For better (for some) or for worst (for most), the 1849 Gold Rush is the defining moment in California’s recent history. Sacramento, California’s capital and the gateway to Gold Country, is home to the State Capitol, a number of museums, the old town of Gold Rush days and historic Fort Sutter, a mandatory stop on any settler’s journey to California. Beyond Sacramento, into the foothills, historic gold mines can be visited at Empire Mine, Malakoff Diggins, and Marshall Gold Discovery State Parks. Native American history can also be explored at the State Indian Museum and Indian Grinding Rock State Parks. Along scenic California Highway 49 from Nevada City to Sonora, a multitude of peaceful towns populates the foothills, nearly unchanged over the last 150 years. The town of Columbia, now owned by California State Parks, is one of the most iconic and dormant. Since the gold rush heyday, wealth in the foothills has now turned purple, and El Dorado, Amador, and Calaveras counties are home to some of California’s best and boldest Zinfandel. Farther into the Sierras lies Big Trees State Park, which contains two of California’s most beautiful, and certainly quietest, giant sequoia groves, absent the crowds of Yosemite.
Yosemite National Park
Yosemite National Park is an American national park located in the western Sierra Nevada of Central California, bounded on the southeast by Sierra National Forest and on the northwest by Stanislaus National Forest. The park, which is managed by the U.S. National Park Service, covers an area of 747,956 acres and sits in four counties: centered in Tuolumne and Mariposa, extending north and east to Mono and south to Madera County. Designated a World Heritage Site in 1984, Yosemite is internationally recognized for its granite cliffs, waterfalls, clear streams, giant sequoia groves, lakes, mountains, meadows, glaciers, and biological diversity. Almost 95% of the park is designated wilderness.
California's North Coast

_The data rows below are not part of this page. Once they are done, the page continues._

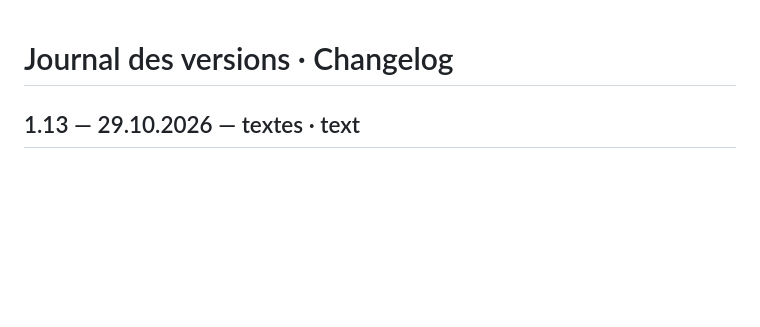
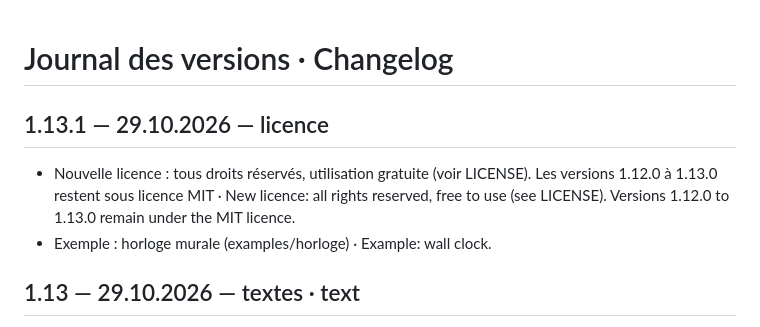
Before and after one commit to Montechnicien218/courbeur-de-frise, a Markdown page: CHANGELOG.md, the part around the change. GitHub-like rendering; blank space fills up the shorter version.

```diff
--- a/CHANGELOG.md
+++ b/CHANGELOG.md
@@ -1,4 +1,8 @@
 # Journal des versions · Changelog
+
+## 1.13.1 — 29.10.2026 — licence
+- Nouvelle licence : tous droits réservés, utilisation gratuite (voir LICENSE). Les versions 1.12.0 à 1.13.0 restent sous licence MIT · New licence: all rights reserved, free to use (see LICENSE). Versions 1.12.0 to 1.13.0 remain under the MIT licence.
+- Exemple : horloge murale (examples/horloge) · Example: wall clock.
 
 ## 1.13 — 29.10.2026 — textes · text
 - Textes le long du bord : clic droit sur le dessin › « Ajouter un texte ici », ou « + Ajouter un texte » · Text along the edge: right-click › “Add a text here”, or “+ Add a text”.
```
Also changed, not shown: README.md (+18 -4 lines), examples/horloge/README.md (+1 -1 lines), screenshots/exemple-horloge-en.jpg, screenshots/exemple-horloge-fr.jpg, 7 other files.
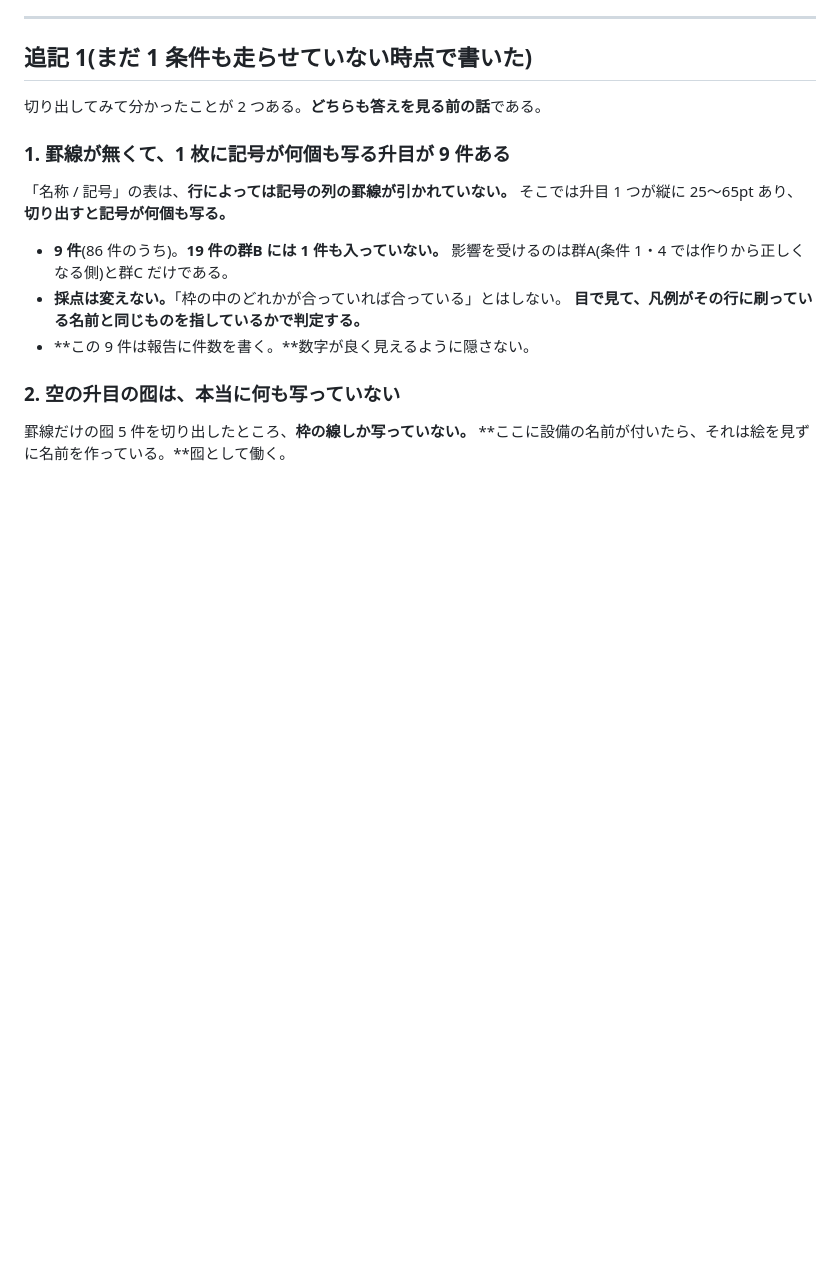
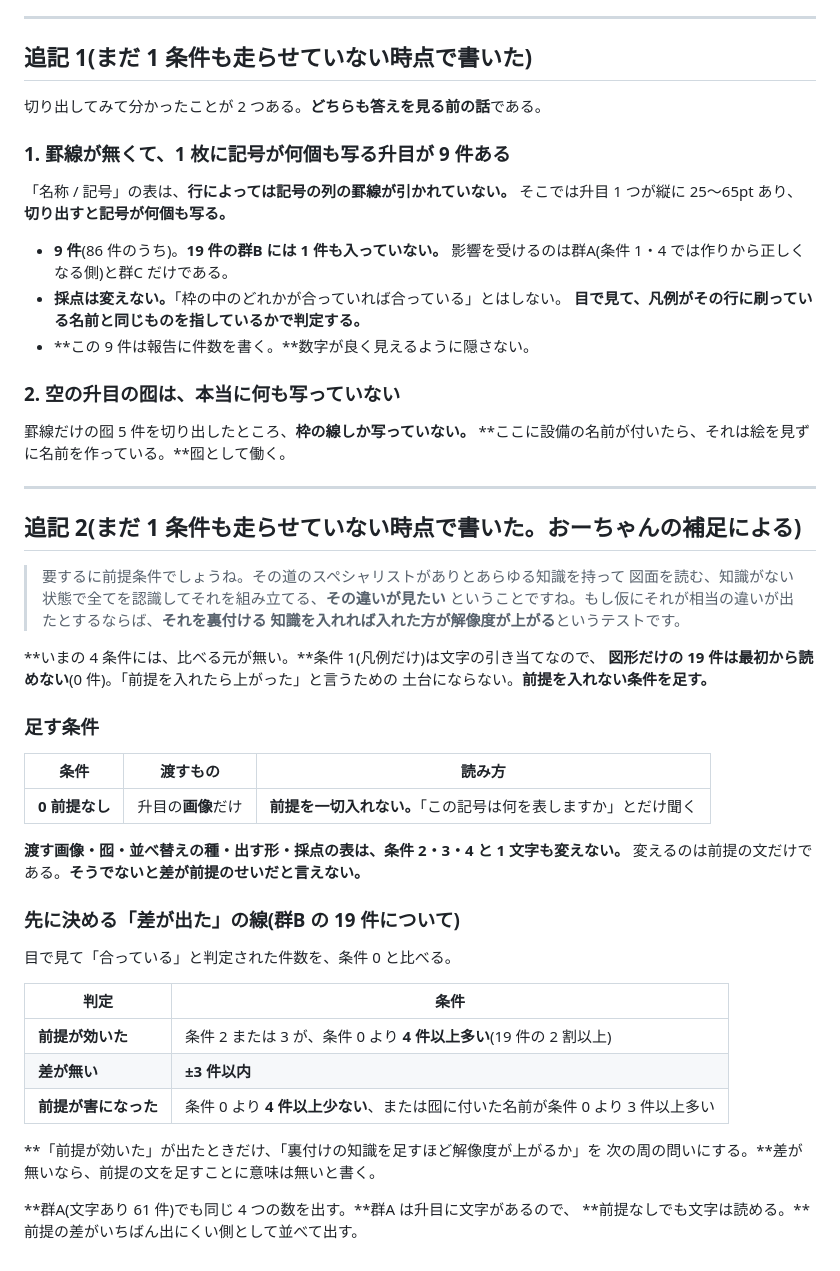
Before and after one commit to buildprotokyo-byte/-, a Markdown page: docs/k21_expert_reading_criteria.md, the part around the change. GitHub-like rendering; blank space fills up the shorter version.

Commit message:
K-21: 比べる元になる「前提なし」の条件を足す(おーちゃんの補足)
条件1(凡例だけ)は文字の引き当てなので、図形だけの19件は最初から0件で、
「前提を入れたら上がった」と言うための土台にならない。同じ画像・同じ囮・
同じ並べ替え・同じ出す形で、前提の文だけを抜いた条件0を足す。

先に決めた線: 群B19件で、条件2または3が条件0より4件以上多ければ「前提が効いた」、
±3件以内なら「差が無い」、4件以上少なければ「前提が害になった」。

Co-Authored-By: Claude Opus 5 (1M context) <noreply@anthropic.com>
Claude-Session: https://claude.ai/code/session_01THX1LYo5UA3DVc6TSZDLSX

```diff
--- a/docs/k21_expert_reading_criteria.md
+++ b/docs/k21_expert_reading_criteria.md
@@ -144,3 +144,41 @@ K-20 の数え方(`benchmarks/build_legend_lookup.py`)による内訳は次の
 
 罫線だけの囮 5 件を切り出したところ、**枠の線しか写っていない。**
 **ここに設備の名前が付いたら、それは絵を見ずに名前を作っている。**囮として働く。
+
+---
+
+## 追記 2(**まだ 1 条件も走らせていない時点で書いた。おーちゃんの補足による**)
+
+> 要するに前提条件でしょうね。その道のスペシャリストがありとあらゆる知識を持って
+> 図面を読む、知識がない状態で全てを認識してそれを組み立てる、**その違いが見たい**
+> ということですね。もし仮にそれが相当の違いが出たとするならば、**それを裏付ける
+> 知識を入れれば入れた方が解像度が上がる**というテストです。
+
+**いまの 4 条件には、比べる元が無い。**条件 1(凡例だけ)は文字の引き当てなので、
+**図形だけの 19 件は最初から読めない**(0 件)。「前提を入れたら上がった」と言うための
+土台にならない。**前提を入れない条件を足す。**
+
+### 足す条件
+
+| 条件 | 渡すもの | 読み方 |
+|---|---|---|
+| **0 前提なし** | 升目の**画像**だけ | **前提を一切入れない。**「この記号は何を表しますか」とだけ聞く |
+
+**渡す画像・囮・並べ替えの種・出す形・採点の表は、条件 2・3・4 と 1 文字も変えない。**
+変えるのは前提の文だけである。**そうでないと差が前提のせいだと言えない。**
+
+### 先に決める「差が出た」の線(**群B の 19 件について**)
+
+目で見て「合っている」と判定された件数を、条件 0 と比べる。
+
+| 判定 | 条件 |
+|---|---|
+| **前提が効いた** | 条件 2 または 3 が、条件 0 より **4 件以上多い**(19 件の 2 割以上) |
+| **差が無い** | **±3 件以内** |
+| **前提が害になった** | 条件 0 より **4 件以上少ない**、または囮に付いた名前が条件 0 より 3 件以上多い |
+
+**「前提が効いた」が出たときだけ、「裏付けの知識を足すほど解像度が上がるか」を
+次の周の問いにする。**差が無いなら、前提の文を足すことに意味は無いと書く。
+
+**群A(文字あり 61 件)でも同じ 4 つの数を出す。**群A は升目に文字があるので、
+**前提なしでも文字は読める。**前提の差がいちばん出にくい側として並べて出す。
```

Marin, Sonoma, and Mendocino counties are home to some of California’s most majestic natural landmarks. Towering coastal redwood trees, the tallest trees in the world, can be admired at Muir Woods National Monument and the quieter Hendy Woods, Armstrong Redwoods, and Montgomery Woods State Parks. Most of California’s north coast along scenic Highway 1 is protected. Point Reyes is home to fighting elephant seals and a heard of Tule Elks. Harbor seals dot the beaches of Sonoma Coast and MacKerricher State Parks. Fort Ross State Park contains one of four remaining Russian colonial buildings in the United States, where Russian settlers traded goods for beaver pelts. Dramatic sandstone formations can be seen at Salt Point State Park. Delicate Pygmy forests can be observed at Jug Handle and Van Damme State Parks. More inland, the Valley of the Moon (Sonoma Valley), Russian River Valley, and Anderson Valley produce some of California’s finest Cabernet Sauvignon and Pinot Noir in quieter settings compared to Napa’s flashiness. Literature and biosecurity enthusiasts should not miss Jack London State Park, where the author’s home stood and burned. His innovative state-of-the-art Pig Palace drew mockery from neighboring farmers at the time but is now regarded as one of the first attempts to introduce modern and efficient biosecurity to livestock farming. Charming towns, such as Mendocino, Sebastopol, Healdsburg, Glen Ellen, and Sonoma, populate scenic Highways 128 and 12 and offer some of California’s best culinary experiences. Excellent breweries can be found in Fort Bragg, Boonville, Healdsburg, and the greater Santa Rosa area, whilst the region is also known for its artisanal cheese production.